What is needed:
Each line below needs to be restated word for word.

Exercise material:
··········

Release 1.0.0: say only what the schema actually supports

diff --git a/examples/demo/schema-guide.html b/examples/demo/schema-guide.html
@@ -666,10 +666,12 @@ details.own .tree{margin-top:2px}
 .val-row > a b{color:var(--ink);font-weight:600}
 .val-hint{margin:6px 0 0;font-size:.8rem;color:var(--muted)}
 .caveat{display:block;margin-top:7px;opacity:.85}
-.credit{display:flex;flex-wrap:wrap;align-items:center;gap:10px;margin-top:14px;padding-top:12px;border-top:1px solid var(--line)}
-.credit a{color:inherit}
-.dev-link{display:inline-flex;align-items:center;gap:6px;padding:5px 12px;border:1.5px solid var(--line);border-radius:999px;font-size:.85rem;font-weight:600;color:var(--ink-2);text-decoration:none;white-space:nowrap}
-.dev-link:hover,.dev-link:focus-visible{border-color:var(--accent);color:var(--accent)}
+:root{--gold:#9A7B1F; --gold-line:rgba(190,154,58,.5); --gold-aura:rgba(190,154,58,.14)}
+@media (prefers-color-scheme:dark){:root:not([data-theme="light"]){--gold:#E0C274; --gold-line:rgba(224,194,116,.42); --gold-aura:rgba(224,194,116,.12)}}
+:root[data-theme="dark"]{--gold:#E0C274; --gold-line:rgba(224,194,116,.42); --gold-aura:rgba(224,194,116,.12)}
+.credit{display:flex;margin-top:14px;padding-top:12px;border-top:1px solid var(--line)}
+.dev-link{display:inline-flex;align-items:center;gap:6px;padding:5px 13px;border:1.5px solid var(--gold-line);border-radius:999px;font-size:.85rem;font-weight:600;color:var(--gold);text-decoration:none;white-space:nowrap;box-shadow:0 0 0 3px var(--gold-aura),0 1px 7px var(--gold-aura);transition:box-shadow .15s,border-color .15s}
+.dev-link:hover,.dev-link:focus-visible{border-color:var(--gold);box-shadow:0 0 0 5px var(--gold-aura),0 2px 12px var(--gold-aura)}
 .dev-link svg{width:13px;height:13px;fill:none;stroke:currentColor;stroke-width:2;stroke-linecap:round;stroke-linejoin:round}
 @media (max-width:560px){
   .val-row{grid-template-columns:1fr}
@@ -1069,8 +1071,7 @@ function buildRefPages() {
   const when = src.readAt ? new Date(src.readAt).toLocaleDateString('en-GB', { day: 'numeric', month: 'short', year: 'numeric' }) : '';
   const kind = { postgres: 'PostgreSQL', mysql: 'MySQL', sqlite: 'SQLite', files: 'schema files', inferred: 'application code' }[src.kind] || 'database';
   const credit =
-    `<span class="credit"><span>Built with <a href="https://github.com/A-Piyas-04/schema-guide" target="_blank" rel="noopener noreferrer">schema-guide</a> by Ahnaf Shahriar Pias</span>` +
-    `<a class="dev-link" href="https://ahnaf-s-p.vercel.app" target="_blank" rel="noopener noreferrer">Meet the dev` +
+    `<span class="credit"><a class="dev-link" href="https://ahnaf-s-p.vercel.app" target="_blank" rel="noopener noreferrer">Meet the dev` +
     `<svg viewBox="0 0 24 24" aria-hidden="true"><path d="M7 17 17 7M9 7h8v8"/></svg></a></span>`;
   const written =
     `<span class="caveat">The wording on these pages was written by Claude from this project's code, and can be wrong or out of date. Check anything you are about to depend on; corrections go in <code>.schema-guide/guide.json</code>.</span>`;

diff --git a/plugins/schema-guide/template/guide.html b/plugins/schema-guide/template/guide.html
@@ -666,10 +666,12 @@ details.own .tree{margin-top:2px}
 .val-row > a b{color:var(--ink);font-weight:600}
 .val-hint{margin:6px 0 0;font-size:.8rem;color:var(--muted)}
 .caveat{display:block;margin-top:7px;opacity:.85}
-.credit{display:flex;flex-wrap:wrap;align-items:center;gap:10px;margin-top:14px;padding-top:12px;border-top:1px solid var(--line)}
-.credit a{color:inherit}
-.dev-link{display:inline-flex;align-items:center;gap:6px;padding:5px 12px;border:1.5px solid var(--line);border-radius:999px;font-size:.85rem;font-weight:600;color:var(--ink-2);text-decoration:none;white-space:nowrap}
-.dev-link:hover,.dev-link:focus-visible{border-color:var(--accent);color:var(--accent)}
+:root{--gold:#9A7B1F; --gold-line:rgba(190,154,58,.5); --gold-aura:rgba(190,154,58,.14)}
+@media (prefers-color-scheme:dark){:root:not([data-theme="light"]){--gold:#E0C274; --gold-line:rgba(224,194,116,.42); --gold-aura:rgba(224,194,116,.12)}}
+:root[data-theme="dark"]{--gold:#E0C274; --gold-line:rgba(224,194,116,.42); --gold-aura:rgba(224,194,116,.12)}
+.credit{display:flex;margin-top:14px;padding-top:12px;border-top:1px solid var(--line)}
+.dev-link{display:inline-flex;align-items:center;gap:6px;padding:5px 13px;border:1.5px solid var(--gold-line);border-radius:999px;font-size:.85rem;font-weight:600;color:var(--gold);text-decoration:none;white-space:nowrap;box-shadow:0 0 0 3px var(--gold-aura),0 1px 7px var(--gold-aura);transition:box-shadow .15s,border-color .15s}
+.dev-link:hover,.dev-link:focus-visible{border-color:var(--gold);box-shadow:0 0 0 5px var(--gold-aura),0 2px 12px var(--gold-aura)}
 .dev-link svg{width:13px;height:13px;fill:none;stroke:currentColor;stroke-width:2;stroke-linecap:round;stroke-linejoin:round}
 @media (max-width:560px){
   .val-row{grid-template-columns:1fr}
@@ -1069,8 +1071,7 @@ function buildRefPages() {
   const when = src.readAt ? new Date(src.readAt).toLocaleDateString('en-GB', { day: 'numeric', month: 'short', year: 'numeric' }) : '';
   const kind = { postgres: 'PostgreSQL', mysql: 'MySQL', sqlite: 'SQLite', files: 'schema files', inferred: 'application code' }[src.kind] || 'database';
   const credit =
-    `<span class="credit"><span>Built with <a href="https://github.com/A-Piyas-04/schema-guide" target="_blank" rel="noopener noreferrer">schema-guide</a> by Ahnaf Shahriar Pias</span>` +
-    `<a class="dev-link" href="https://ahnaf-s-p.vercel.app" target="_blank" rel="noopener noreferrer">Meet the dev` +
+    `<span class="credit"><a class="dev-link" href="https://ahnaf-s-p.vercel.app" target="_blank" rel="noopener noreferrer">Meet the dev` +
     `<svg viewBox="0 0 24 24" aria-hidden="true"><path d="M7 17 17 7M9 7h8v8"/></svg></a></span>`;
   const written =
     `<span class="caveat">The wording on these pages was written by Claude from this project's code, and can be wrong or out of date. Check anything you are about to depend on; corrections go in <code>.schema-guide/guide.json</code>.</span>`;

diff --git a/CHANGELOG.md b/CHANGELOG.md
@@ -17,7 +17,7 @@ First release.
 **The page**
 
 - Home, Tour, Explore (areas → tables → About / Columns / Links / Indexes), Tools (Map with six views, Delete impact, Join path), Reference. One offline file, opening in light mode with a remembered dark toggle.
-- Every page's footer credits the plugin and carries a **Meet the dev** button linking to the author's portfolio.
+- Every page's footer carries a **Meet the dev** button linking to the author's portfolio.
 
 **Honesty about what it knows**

··········

Answer area:
Release 1.0.0: say only what the schema actually supports

diff --git a/examples/demo/schema-guide.html b/examples/demo/schema-guide.html
@@ -666,10 +666,12 @@ details.own .tree{margin-top:2px}
 .val-row > a b{color:var(--ink);font-weight:600}
 .val-hint{margin:6px 0 0;font-size:.8rem;color:var(--muted)}
 .caveat{display:block;margin-top:7px;opacity:.85}
-.credit{display:flex;flex-wrap:wrap;align-items:center;gap:10px;margin-top:14px;padding-top:12px;border-top:1px solid var(--line)}
-.credit a{color:inherit}
-.dev-link{display:inline-flex;align-items:center;gap:6px;padding:5px 12px;border:1.5px solid var(--line);border-radius:999px;font-size:.85rem;font-weight:600;color:var(--ink-2);text-decoration:none;white-space:nowrap}
-.dev-link:hover,.dev-link:focus-visible{border-color:var(--accent);color:var(--accent)}
+:root{--gold:#9A7B1F; --gold-line:rgba(190,154,58,.5); --gold-aura:rgba(190,154,58,.14)}
+@media (prefers-color-scheme:dark){:root:not([data-theme="light"]){--gold:#E0C274; --gold-line:rgba(224,194,116,.42); --gold-aura:rgba(224,194,116,.12)}}
+:root[data-theme="dark"]{--gold:#E0C274; --gold-line:rgba(224,194,116,.42); --gold-aura:rgba(224,194,116,.12)}
+.credit{display:flex;margin-top:14px;padding-top:12px;border-top:1px solid var(--line)}
+.dev-link{display:inline-flex;align-items:center;gap:6px;padding:5px 13px;border:1.5px solid var(--gold-line);border-radius:999px;font-size:.85rem;font-weight:600;color:var(--gold);text-decoration:none;white-space:nowrap;box-shadow:0 0 0 3px var(--gold-aura),0 1px 7px var(--gold-aura);transition:box-shadow .15s,border-color .15s}
+.dev-link:hover,.dev-link:focus-visible{border-color:var(--gold);box-shadow:0 0 0 5px var(--gold-aura),0 2px 12px var(--gold-aura)}
 .dev-link svg{width:13px;height:13px;fill:none;stroke:currentColor;stroke-width:2;stroke-linecap:round;stroke-linejoin:round}
 @media (max-width:560px){
   .val-row{grid-template-columns:1fr}
@@ -1069,8 +1071,7 @@ function buildRefPages() {
   const when = src.readAt ? new Date(src.readAt).toLocaleDateString('en-GB', { day: 'numeric', month: 'short', year: 'numeric' }) : '';
   const kind = { postgres: 'PostgreSQL', mysql: 'MySQL', sqlite: 'SQLite', files: 'schema files', inferred: 'application code' }[src.kind] || 'database';
   const credit =
-    `<span class="credit"><span>Built with <a href="https://github.com/A-Piyas-04/schema-guide" target="_blank" rel="noopener noreferrer">schema-guide</a> by Ahnaf Shahriar Pias</span>` +
-    `<a class="dev-link" href="https://ahnaf-s-p.vercel.app" target="_blank" rel="noopener noreferrer">Meet the dev` +
+    `<span class="credit"><a class="dev-link" href="https://ahnaf-s-p.vercel.app" target="_blank" rel="noopener noreferrer">Meet the dev` +
     `<svg viewBox="0 0 24 24" aria-hidden="true"><path d="M7 17 17 7M9 7h8v8"/></svg></a></span>`;
   const written =
     `<span class="caveat">The wording on these pages was written by Claude from this project's code, and can be wrong or out of date. Check anything you are about to depend on; corrections go in <code>.schema-guide/guide.json</code>.</span>`;

diff --git a/plugins/schema-guide/template/guide.html b/plugins/schema-guide/template/guide.html
@@ -666,10 +666,12 @@ details.own .tree{margin-top:2px}
 .val-row > a b{color:var(--ink);font-weight:600}
 .val-hint{margin:6px 0 0;font-size:.8rem;color:var(--muted)}
 .caveat{display:block;margin-top:7px;opacity:.85}
-.credit{display:flex;flex-wrap:wrap;align-items:center;gap:10px;margin-top:14px;padding-top:12px;border-top:1px solid var(--line)}
-.credit a{color:inherit}
-.dev-link{display:inline-flex;align-items:center;gap:6px;padding:5px 12px;border:1.5px solid var(--line);border-radius:999px;font-size:.85rem;font-weight:600;color:var(--ink-2);text-decoration:none;white-space:nowrap}
-.dev-link:hover,.dev-link:focus-visible{border-color:var(--accent);color:var(--accent)}
+:root{--gold:#9A7B1F; --gold-line:rgba(190,154,58,.5); --gold-aura:rgba(190,154,58,.14)}
+@media (prefers-color-scheme:dark){:root:not([data-theme="light"]){--gold:#E0C274; --gold-line:rgba(224,194,116,.42); --gold-aura:rgba(224,194,116,.12)}}
+:root[data-theme="dark"]{--gold:#E0C274; --gold-line:rgba(224,194,116,.42); --gold-aura:rgba(224,194,116,.12)}
+.credit{display:flex;margin-top:14px;padding-top:12px;border-top:1px solid var(--line)}
+.dev-link{display:inline-flex;align-items:center;gap:6px;padding:5px 13px;border:1.5px solid var(--gold-line);border-radius:999px;font-size:.85rem;font-weight:600;color:var(--gold);text-decoration:none;white-space:nowrap;box-shadow:0 0 0 3px var(--gold-aura),0 1px 7px var(--gold-aura);transition:box-shadow .15s,border-color .15s}
+.dev-link:hover,.dev-link:focus-visible{border-color:var(--gold);box-shadow:0 0 0 5px var(--gold-aura),0 2px 12px var(--gold-aura)}
 .dev-link svg{width:13px;height:13px;fill:none;stroke:currentColor;stroke-width:2;stroke-linecap:round;stroke-linejoin:round}
 @media (max-width:560px){
   .val-row{grid-template-columns:1fr}
@@ -1069,8 +1071,7 @@ function buildRefPages() {
   const when = src.readAt ? new Date(src.readAt).toLocaleDateString('en-GB', { day: 'numeric', month: 'short', year: 'numeric' }) : '';
   const kind = { postgres: 'PostgreSQL', mysql: 'MySQL', sqlite: 'SQLite', files: 'schema files', inferred: 'application code' }[src.kind] || 'database';
   const credit =
-    `<span class="credit"><span>Built with <a href="https://github.com/A-Piyas-04/schema-guide" target="_blank" rel="noopener noreferrer">schema-guide</a> by Ahnaf Shahriar Pias</span>` +
-    `<a class="dev-link" href="https://ahnaf-s-p.vercel.app" target="_blank" rel="noopener noreferrer">Meet the dev` +
+    `<span class="credit"><a class="dev-link" href="https://ahnaf-s-p.vercel.app" target="_blank" rel="noopener noreferrer">Meet the dev` +
     `<svg viewBox="0 0 24 24" aria-hidden="true"><path d="M7 17 17 7M9 7h8v8"/></svg></a></span>`;
   const written =
     `<span class="caveat">The wording on these pages was written by Claude from this project's code, and can be wrong or out of date. Check anything you are about to depend on; corrections go in <code>.schema-guide/guide.json</code>.</span>`;

diff --git a/CHANGELOG.md b/CHANGELOG.md
@@ -17,7 +17,7 @@ First release.
 **The page**
 
 - Home, Tour, Explore (areas → tables → About / Columns / Links / Indexes), Tools (Map with six views, Delete impact, Join path), Reference. One offline file, opening in light mode with a remembered dark toggle.
-- Every page's footer credits the plugin and carries a **Meet the dev** button linking to the author's portfolio.
+- Every page's footer carries a **Meet the dev** button linking to the author's portfolio.
 
 **Honesty about what it knows**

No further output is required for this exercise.